→ **Description of the task**
Below are entries; tally how many lines hold the string "External" and answer with only that figure.

--- START ---

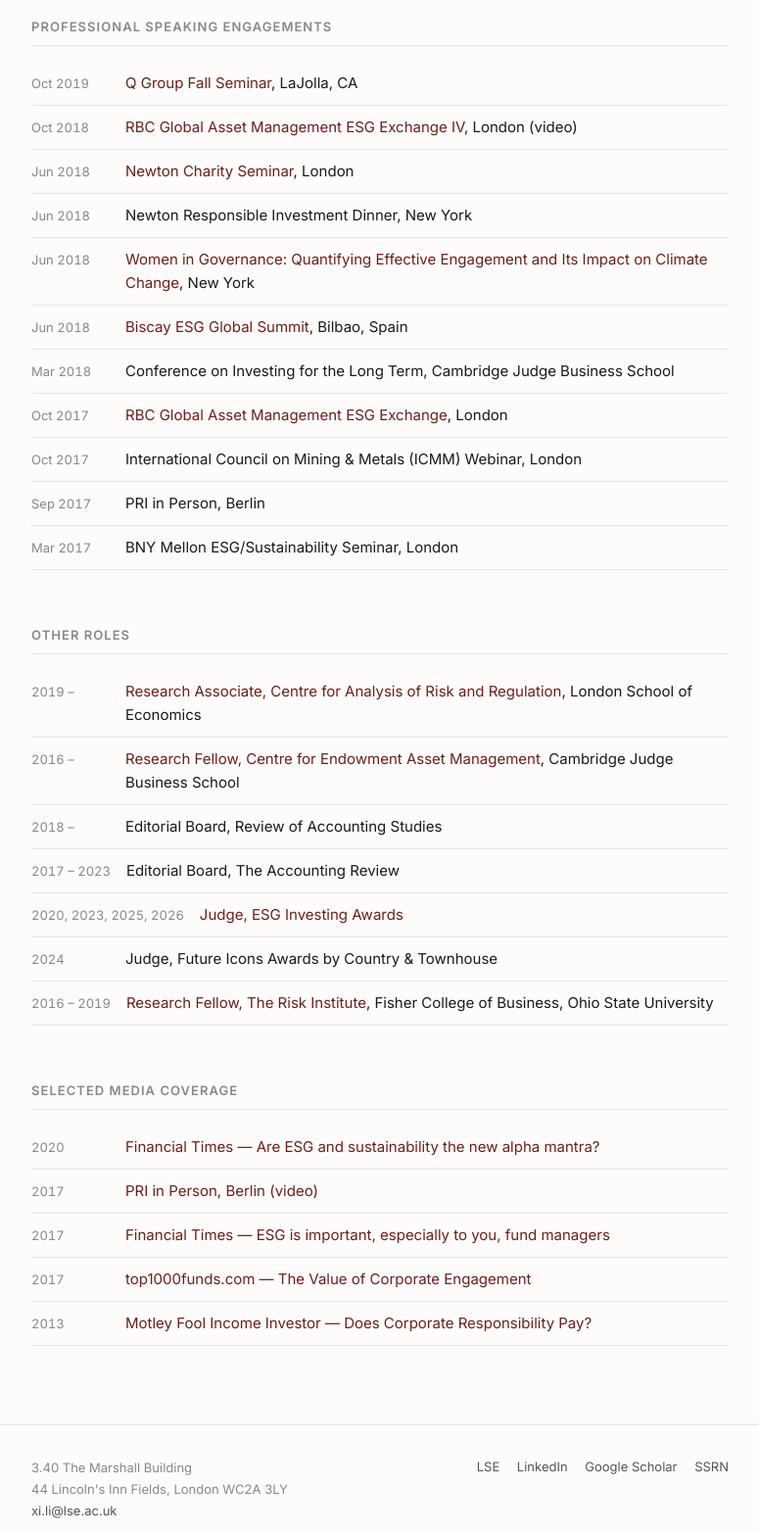
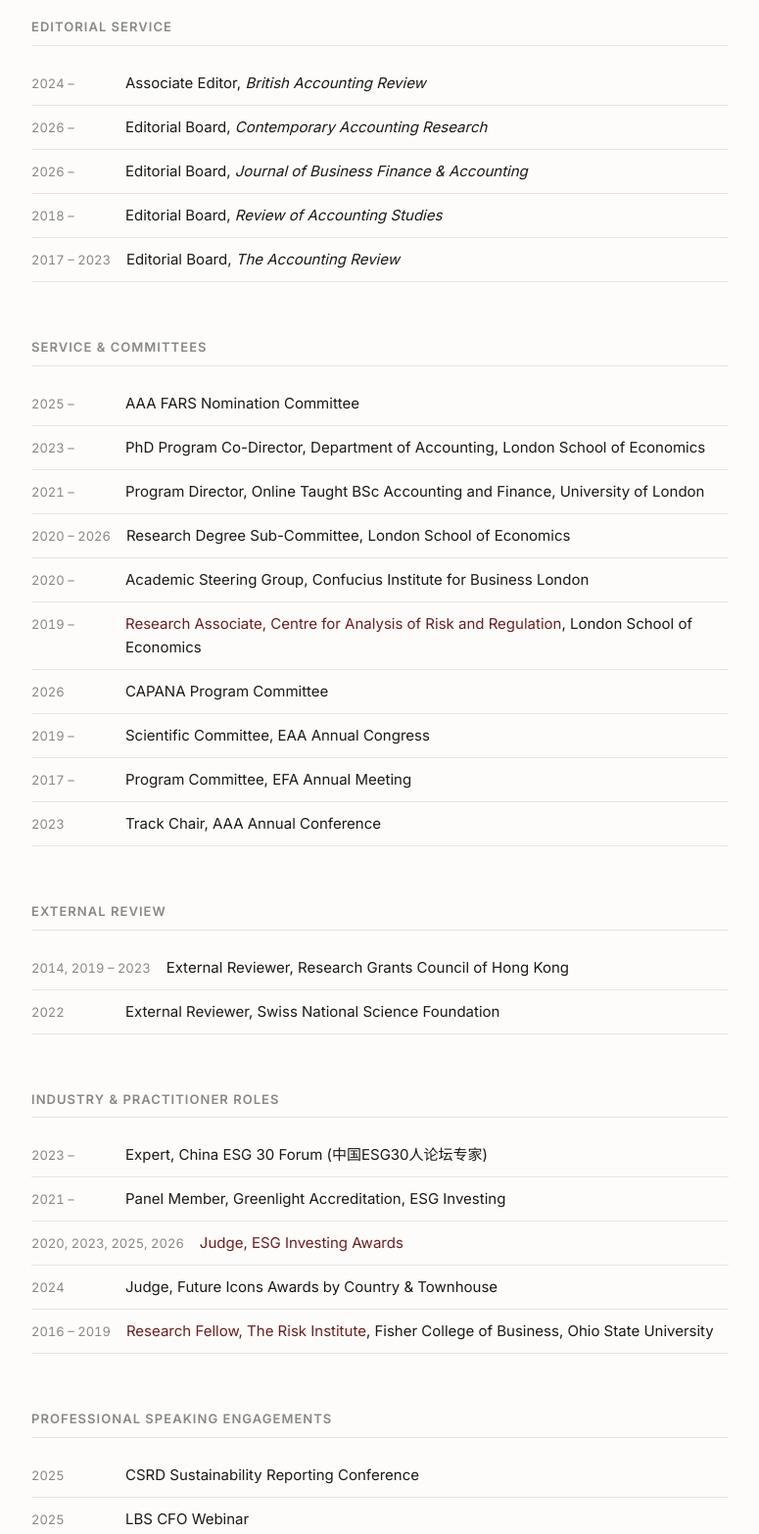
Before and after one commit to susannaxli/xiliphd-site, a plain HTML site: page other-activities.html in a window 1280 px wide. Shown: the part 100-1666 px from the top of the page at 98% size, without its empty margins (252-1027 px from the left). Drawn offline with Linux system fonts and the light colour scheme.

Commit message:
Inline title+authors, drop interior dividers, expand Other Activities

```diff
--- a/css/style.css
+++ b/css/style.css
@@ -213,8 +213,7 @@
 }
 
 ol.pub-list li, ul.pub-list li {
-  padding: 16px 0;
-  border-bottom: 1px solid var(--rule);
+  padding: 14px 0;
   position: relative;
   counter-increment: item;
 }
@@ -240,16 +239,13 @@
 .pub-title {
   font-weight: 600;
   font-size: 17px;
-  display: block;
-  margin-bottom: 4px;
+  margin-right: 6px;
 }
 
 .pub-authors {
   font-family: var(--sans);
   font-size: 14px;
   color: var(--text-muted);
-  display: block;
-  margin-bottom: 4px;
 }
 
 .pub-venue {
@@ -257,6 +253,8 @@
   font-size: 13px;
   color: var(--text-faint);
   font-style: italic;
+  display: block;
+  margin-top: 4px;
 }
 
 .pub-honors {
--- a/other-activities.html
+++ b/other-activities.html
@@ -4,7 +4,7 @@
 <meta charset="utf-8">
 <meta name="viewport" content="width=device-width, initial-scale=1">
 <title>Other Activities — Xi Li</title>
-<meta name="description" content="Speaking engagements, professional roles, and selected media coverage of Xi Li, Associate Professor of Accounting at LSE.">
+<meta name="description" content="Editorial service, speaking engagements, committee work, and selected media coverage of Xi Li, Associate Professor of Accounting at LSE.">
 <link rel="preconnect" href="https://fonts.googleapis.com">
 <link rel="preconnect" href="https://fonts.gstatic.com" crossorigin>
 <link href="https://fonts.googleapis.com/css2?family=Inter:wght@400;500;600&family=Source+Serif+4:opsz,wght@8..60,400;8..60,600;8..60,700&display=swap" rel="stylesheet">
@@ -29,32 +29,70 @@
 <main class="wrap">
 
   <section class="block">
+    <h2 class="section">Editorial Service</h2>
+    <ul class="awards">
+      <li><span class="year">2024 –</span><span class="what">Associate Editor, <em>British Accounting Review</em></span></li>
+      <li><span class="year">2026 –</span><span class="what">Editorial Board, <em>Contemporary Accounting Research</em></span></li>
+      <li><span class="year">2026 –</span><span class="what">Editorial Board, <em>Journal of Business Finance &amp; Accounting</em></span></li>
+      <li><span class="year">2018 –</span><span class="what">Editorial Board, <em>Review of Accounting Studies</em></span></li>
+      <li><span class="year">2017 – 2023</span><span class="what">Editorial Board, <em>The Accounting Review</em></span></li>
+    </ul>
+  </section>
+
+  <section class="block">
+    <h2 class="section">Service &amp; Committees</h2>
+    <ul class="awards">
+      <li><span class="year">2025 –</span><span class="what">AAA FARS Nomination Committee</span></li>
+      <li><span class="year">2023 –</span><span class="what">PhD Program Co-Director, Department of Accounting, London School of Economics</span></li>
+      <li><span class="year">2021 –</span><span class="what">Program Director, Online Taught BSc Accounting and Finance, University of London</span></li>
+      <li><span class="year">2020 – 2026</span><span class="what">Research Degree Sub-Committee, London School of Economics</span></li>
+      <li><span class="year">2020 –</span><span class="what">Academic Steering Group, Confucius Institute for Business London</span></li>
+      <li><span class="year">2019 –</span><span class="what"><a href="http://www.lse.ac.uk/accounting/CARR" target="_blank" rel="noopener">Research Associate, Centre for Analysis of Risk and Regulation</a>, London School of Economics</span></li>
+      <li><span class="year">2026</span><span class="what">CAPANA Program Committee</span></li>
+      <li><span class="year">2019 –</span><span class="what">Scientific Committee, EAA Annual Congress</span></li>
+      <li><span class="year">2017 –</span><span class="what">Program Committee, EFA Annual Meeting</span></li>
+      <li><span class="year">2023</span><span class="what">Track Chair, AAA Annual Conference</span></li>
+    </ul>
+  </section>
+
+  <section class="block">
+    <h2 class="section">External Review</h2>
+    <ul class="awards">
+      <li><span class="year">2014, 2019 – 2023</span><span class="what">External Reviewer, Research Grants Council of Hong Kong</span></li>
+      <li><span class="year">2022</span><span class="what">External Reviewer, Swiss National Science Foundation</span></li>
+    </ul>
+  </section>
+
+  <section class="block">
+    <h2 class="section">Industry &amp; Practitioner Roles</h2>
+    <ul class="awards">
+      <li><span class="year">2023 –</span><span class="what">Expert, China ESG 30 Forum (中国ESG30人论坛专家)</span></li>
+      <li><span class="year">2021 –</span><span class="what">Panel Member, Greenlight Accreditation, ESG Investing</span></li>
+      <li><span class="year">2020, 2023, 2025, 2026</span><span class="what"><a href="https://www.esginvesting.co.uk/awards/" target="_blank" rel="noopener">Judge, ESG Investing Awards</a></span></li>
+      <li><span class="year">2024</span><span class="what">Judge, Future Icons Awards by Country &amp; Townhouse</span></li>
+      <li><span class="year">2016 – 2019</span><span class="what"><a href="https://fisher.osu.edu/centers-partnerships/risk-institute" target="_blank" rel="noopener">Research Fellow, The Risk Institute</a>, Fisher College of Business, Ohio State University</span></li>
+    </ul>
+  </section>
+
+  <section class="block">
     <h2 class="section">Professional Speaking Engagements</h2>
     <ul class="awards">
+      <li><span class="year">2025</span><span class="what">CSRD Sustainability Reporting Conference</span></li>
+      <li><span class="year">2025</span><span class="what">LBS CFO Webinar</span></li>
+      <li><span class="year">2024</span><span class="what">London Business School ClimateTech Investing Day</span></li>
+      <li><span class="year">2022</span><span class="what">Irish Funds UK Symposium (panellist)</span></li>
       <li><span class="year">Oct 2019</span><span class="what"><a href="https://qgroup.wildapricot.org/" target="_blank" rel="noopener">Q Group Fall Seminar</a>, LaJolla, CA</span></li>
       <li><span class="year">Oct 2018</span><span class="what"><a href="https://www.linkedin.com/feed/update/urn:li:activity:6470987042464497664/" target="_blank" rel="noopener">RBC Global Asset Management ESG Exchange IV</a>, London (video)</span></li>
       <li><span class="year">Jun 2018</span><span class="what"><a href="https://www.newtonim.com/charity-seminar/agenda/" target="_blank" rel="noopener">Newton Charity Seminar</a>, London</span></li>
-      <li><span class="year">Jun 2018</span><span class="what">Newton Responsible Investment Dinner, New York</span></li>
+      <li><span class="year">Jun 2018</span><span class="what">Newton Responsible Investment Dinner, New York (keynote)</span></li>
       <li><span class="year">Jun 2018</span><span class="what"><a href="https://www.newtonim.com/global/women-in-governance/" target="_blank" rel="noopener">Women in Governance: Quantifying Effective Engagement and Its Impact on Climate Change</a>, New York</span></li>
       <li><span class="year">Jun 2018</span><span class="what"><a href="https://www.biscayesgsummit.eus/en/programa/" target="_blank" rel="noopener">Biscay ESG Global Summit</a>, Bilbao, Spain</span></li>
+      <li><span class="year">2018</span><span class="what">International Symposium in Finance, Crete (keynote)</span></li>
       <li><span class="year">Mar 2018</span><span class="what">Conference on Investing for the Long Term, Cambridge Judge Business School</span></li>
       <li><span class="year">Oct 2017</span><span class="what"><a href="http://global.rbcgam.com/resources/documents/pdf/esg-exchange-2-201710-panel-write-up.pdf" target="_blank" rel="noopener">RBC Global Asset Management ESG Exchange</a>, London</span></li>
       <li><span class="year">Oct 2017</span><span class="what">International Council on Mining &amp; Metals (ICMM) Webinar, London</span></li>
       <li><span class="year">Sep 2017</span><span class="what">PRI in Person, Berlin</span></li>
       <li><span class="year">Mar 2017</span><span class="what">BNY Mellon ESG/Sustainability Seminar, London</span></li>
-    </ul>
-  </section>
-
-  <section class="block">
-    <h2 class="section">Other Roles</h2>
-    <ul class="awards">
-      <li><span class="year">2019 –</span><span class="what"><a href="http://www.lse.ac.uk/accounting/CARR" target="_blank" rel="noopener">Research Associate, Centre for Analysis of Risk and Regulation</a>, London School of Economics</span></li>
-      <li><span class="year">2016 –</span><span class="what"><a href="https://www.jbs.cam.ac.uk/faculty-research/centres/ceam/" target="_blank" rel="noopener">Research Fellow, Centre for Endowment Asset Management</a>, Cambridge Judge Business School</span></li>
-      <li><span class="year">2018 –</span><span class="what">Editorial Board, Review of Accounting Studies</span></li>
-      <li><span class="year">2017 – 2023</span><span class="what">Editorial Board, The Accounting Review</span></li>
-      <li><span class="year">2020, 2023, 2025, 2026</span><span class="what"><a href="https://www.esginvesting.co.uk/awards/" target="_blank" rel="noopener">Judge, ESG Investing Awards</a></span></li>
-      <li><span class="year">2024</span><span class="what">Judge, Future Icons Awards by Country &amp; Townhouse</span></li>
-      <li><span class="year">2016 – 2019</span><span class="what"><a href="https://fisher.osu.edu/centers-partnerships/risk-institute" target="_blank" rel="noopener">Research Fellow, The Risk Institute</a>, Fisher College of Business, Ohio State University</span></li>
     </ul>
   </section>
 
```
Also changed, not shown: publications.html (+2 -2 lines).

--- END ---

→ **Exercise response**
3